Directions for this task. Copy exactly, and only, the lines between the start of the entries below and the line containing "Category pages show", both inclusive. Omit pictures.

─── Records supplied ───

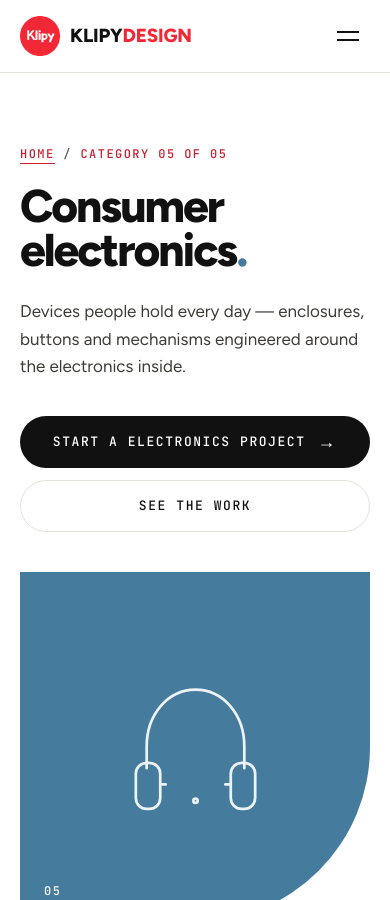
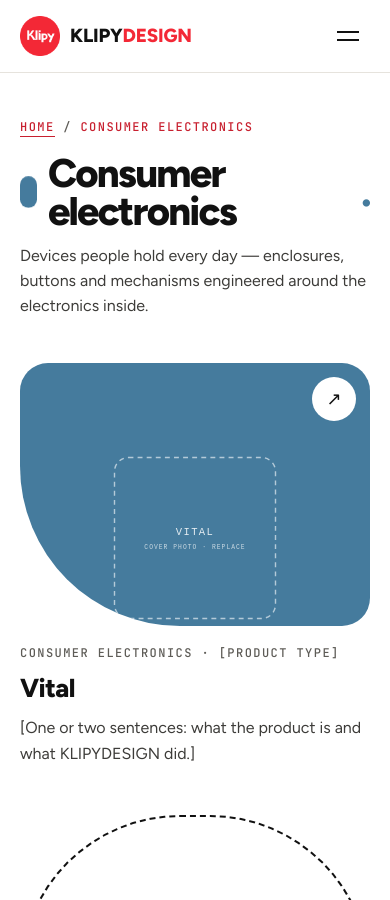
Before and after one commit to guy528/klipydesign-website, a Jekyll site: the page built from consumer-electronics/index.html, in a window 390 px wide and 900 px high. Built offline with Jekyll 4.4.1, drawn with Linux system fonts in a browser that asks for light colours; some of the changed text lies outside the part shown.

Commit message:
Category pages show products first; livelier hero capsules
- Category pages: products directly under the breadcrumb and title,
  'What we design' moved below
- Hero capsules: gentle float, wave morph with bounce and squash,
  3D tilt toward the cursor, light sheen on hover
- All motion off for visitors who prefer reduced motion

Co-Authored-By: Claude Opus 5.5 <noreply@anthropic.com>
Claude-Session: https://claude.ai/code/session_01FDrXdrNQE49HaWyKezdKsz

```diff
--- a/assets/css/style.css
+++ b/assets/css/style.css
@@ -468,3 +468,36 @@ a.pcard__panel{display:grid;text-decoration:none;color:var(--ink)}
 /* project cover photos keep their own shape (no forced 16:9 crop) */
 .proj-cover__panel.is-photo{aspect-ratio:auto;max-height:92vh}
 .proj-cover__panel.is-photo img{height:100%;max-height:92vh;object-position:var(--pos,50% 50%)}
+
+/* =========================================================
+   Category pages: products first
+   ========================================================= */
+.cat-top{padding:clamp(28px,5vh,56px) 0 clamp(72px,10vh,120px)}
+.cat-top__head{display:grid;grid-template-columns:minmax(0,1fr) minmax(0,1fr);gap:clamp(24px,5vw,80px);align-items:end;margin:18px 0 clamp(32px,5vh,52px)}
+.cat-top__title{display:flex;align-items:center;gap:.28em;font-size:clamp(40px,6vw,80px);line-height:.95;font-weight:800;letter-spacing:-.045em;color:var(--ink-1)}
+.cat-top__intro{font-size:clamp(16px,1.3vw,19px);line-height:1.55;color:var(--ink-2);max-width:40ch;justify-self:end}
+.cat-badge{display:inline-block;flex:none;width:.42em;height:.8em;border-radius:999px;background:var(--c);animation:badgeBreathe 3.2s ease-in-out infinite}
+@keyframes badgeBreathe{0%,100%{transform:scaleY(1)}50%{transform:scaleY(.72)}}
+@media (max-width:900px){
+  .cat-top__head{grid-template-columns:1fr;gap:14px}
+  .cat-top__intro{justify-self:start}
+}
+
+/* =========================================================
+   Hero capsules: floating, wave morph, 3D tilt, sheen
+   ========================================================= */
+:root{--morph:cubic-bezier(.68,-0.18,.27,1.18)}       /* a little bounce on every morph */
+.hero__mosaic{perspective:1400px}
+.mosaic{transform:rotateX(var(--rx,0deg)) rotateY(var(--ry,0deg));transform-style:preserve-3d;transition:transform .6s var(--ease)}
+.is-ready .tile{animation:tileFloat 6s ease-in-out infinite;animation-delay:calc(var(--i,0) * -1.2s)}
+@keyframes tileFloat{0%,100%{translate:0 0}50%{translate:0 -9px}}
+.mosaic.is-morphing .tile{animation:tileFloat 6s ease-in-out infinite,tileSquash .9s var(--ease) var(--d,0s) both;animation-delay:calc(var(--i,0) * -1.2s),var(--d,0s)}
+@keyframes tileSquash{0%{scale:1}35%{scale:.9 1.06}70%{scale:1.04 .97}100%{scale:1}}
+.mosaic.has-hover .tile{animation-play-state:paused}
+.tile::after{content:"";position:absolute;inset:0;pointer-events:none;background:linear-gradient(115deg,transparent 35%,rgba(255,255,255,.38) 50%,transparent 65%);transform:translateX(-130%)}
+.tile.is-hover::after{transform:translateX(130%);transition:transform 1s var(--ease)}
+@media (prefers-reduced-motion:reduce){
+  .is-ready .tile,.mosaic.is-morphing .tile{animation:none}
+  .mosaic{transform:none}
+  .cat-badge{animation:none}
+}
--- a/assets/js/main.js
+++ b/assets/js/main.js
@@ -81,7 +81,7 @@
       b.type = 'button';
       b.setAttribute('aria-label', `Show the ${l.name} layout`);
       b.innerHTML = '<i></i>';
-      b.addEventListener('click', () => { current = i; render(); restart(); });
+      b.addEventListener('click', () => { morphTo(i); restart(); });
       dotsEl.appendChild(b);
       return b;
     });
@@ -106,7 +106,23 @@
       nameEl.textContent = LAYOUTS[current].name;
       dots.forEach((d, i) => d.setAttribute('aria-current', i === current));
     }
-    function next() { current = (current + 1) % LAYOUTS.length; render(); }
+    // Wave morph: each capsule starts a beat after the previous one, with a little squash
+    function morphTo(n) {
+      current = n;
+      if (!reduce) {
+        tiles.forEach((t, i) => {
+          const d = i * 0.07 + 's';
+          t.style.transitionDelay = `${d},${d},${d},${d},${d},0s,0s,0s`;
+          t.style.setProperty('--d', d);
+        });
+        mosaic.classList.remove('is-morphing'); void mosaic.offsetWidth; mosaic.classList.add('is-morphing');
+        clearTimeout(morphT);
+        morphT = setTimeout(() => { mosaic.classList.remove('is-morphing'); tiles.forEach((t) => { t.style.transitionDelay = ''; }); }, 1500);
+      }
+      render();
+    }
+    let morphT;
+    function next() { morphTo((current + 1) % LAYOUTS.length); }
     function restart() {
       clearInterval(timer);
       timer = setInterval(() => { if (!paused && hovered === null && inView && !document.hidden) next(); }, MORPH_EVERY_MS);
@@ -141,6 +157,18 @@
       t.style.transitionDelay = `0s,0s,0s,0s,0s,0s,${0.25 + i * 0.08}s,0s`;
       setTimeout(() => { t.style.transitionDelay = ''; }, 1600);
     });
+    tiles.forEach((t, i) => t.style.setProperty('--i', i));
+    // 3D tilt: the whole composition leans toward the cursor
+    const stage = mosaic.parentElement;
+    if (fine && !reduce) {
+      stage.addEventListener('mousemove', (e) => {
+        const r = mosaic.getBoundingClientRect();
+        const px = (e.clientX - r.left) / r.width - 0.5, py = (e.clientY - r.top) / r.height - 0.5;
+        mosaic.style.setProperty('--ry', (px * 9).toFixed(2) + 'deg');
+        mosaic.style.setProperty('--rx', (py * -9).toFixed(2) + 'deg');
+      });
+      stage.addEventListener('mouseleave', () => { mosaic.style.setProperty('--ry', '0deg'); mosaic.style.setProperty('--rx', '0deg'); });
+    }
     if (fine && cursor) {
       mosaic.addEventListener('mousemove', (e) => {
         cursor.style.left = e.clientX + 'px';
--- a/consumer-electronics/index.html
+++ b/consumer-electronics/index.html
@@ -50,20 +50,23 @@ layout: null
 </header>
 
 <main id="main">
-  <section class="cat-hero">
-    <div class="wrap cat-hero__grid">
-      <div class="cat-hero__text">
-        <p class="label label--accent"><a class="link" href="/">Home</a> <span>/</span> Category 05 of 05</p>
-        <h1 class="cat-hero__title">Consumer electronics<span style="color:var(--c)">.</span></h1>
-        <p class="hero__sub">Devices people hold every day — enclosures, buttons and mechanisms engineered around the electronics inside.</p>
-        <div class="hero__ctas">
-          <a class="btn btn--dark magnetic" href="/#contact">Start a electronics project <span class="arrow" aria-hidden="true">→</span></a>
-          <a class="btn btn--ghost magnetic" href="#products">See the work</a>
-        </div>
+  <!-- Products first: visitors see the work right under the breadcrumb -->
+  <section class="cat-top" id="products">
+    <div class="wrap">
+      <p class="label label--accent"><a class="link" href="/">Home</a> <span>/</span> Consumer electronics</p>
+      <div class="cat-top__head">
+        <h1 class="cat-top__title"><span class="cat-badge" aria-hidden="true"></span>Consumer electronics<span style="color:var(--c)">.</span></h1>
+        <p class="cat-top__intro">Devices people hold every day — enclosures, buttons and mechanisms engineered around the electronics inside.</p>
       </div>
-      <div class="cat-hero__shape" style="border-radius:0 0 50% 0">
-        <img src="/assets/img/categories/consumer-electronics-light.svg" alt="" aria-hidden="true" width="400" height="400">
-        <span class="label cat-hero__num">05</span>
+      <div class="pgrid stagger">
+        {% assign items = site.projects | where: "category", "consumer-electronics" | sort: "order" %}
+        {% for p in items %}{% include project-card.html p=p %}{% endfor %}
+        <article class="pcard pcard--next">
+          <a class="pcard__panel pcard__panel--cta" href="/#contact">
+            <span>Your electronics product, next.</span>
+            <span class="btn btn--dark btn--sm">Start a project →</span>
+          </a>
+        </article>
       </div>
     </div>
   </section>
@@ -87,25 +90,6 @@ layout: null
         <article><span class="label">01</span><h3>Built around the PCB</h3><p>Housing, battery and boards packaged together so nothing is an afterthought.</p></article>
         <article><span class="label">02</span><h3>Feel of quality</h3><p>Button travel, click and surface finish tuned to feel precise.</p></article>
         <article><span class="label">03</span><h3>Assembly that scales</h3><p>Snap-fits, screws and seals planned for fast, repeatable assembly.</p></article>
-      </div>
-    </div>
-  </section>
-
-  <section class="section section--line" id="products">
-    <div class="wrap">
-      <div class="sec-head">
-        <p class="label label--accent"><span>02 /</span> Selected electronics work</p>
-        <h2 class="h2 reveal">Products in this category.</h2>
-      </div>
-      <div class="pgrid stagger">
-        {% assign items = site.projects | where: "category", "consumer-electronics" | sort: "order" %}
-        {% for p in items %}{% include project-card.html p=p %}{% endfor %}
-        <article class="pcard pcard--next">
-          <a class="pcard__panel pcard__panel--cta" href="/#contact">
-            <span>Your electronics product, next.</span>
-            <span class="btn btn--dark btn--sm">Start a project →</span>
-          </a>
-        </article>
       </div>
     </div>
   </section>
```
Also changed, not shown: defense/index.html (+16 -32 lines), kitchen/index.html (+16 -32 lines), lighting/index.html (+16 -32 lines), packaging/index.html (+16 -32 lines), tools/build_categories.py (+9 -25 lines).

───

Response to the exercise.
Before and after one commit to guy528/klipydesign-website, a Jekyll site: the page built from consumer-electronics/index.html, in a window 390 px wide and 900 px high. Built offline with Jekyll 4.4.1, drawn with Linux system fonts in a browser that asks for light colours; some of the changed text lies outside the part shown.

Commit message:
Category pages show products first; livelier hero capsules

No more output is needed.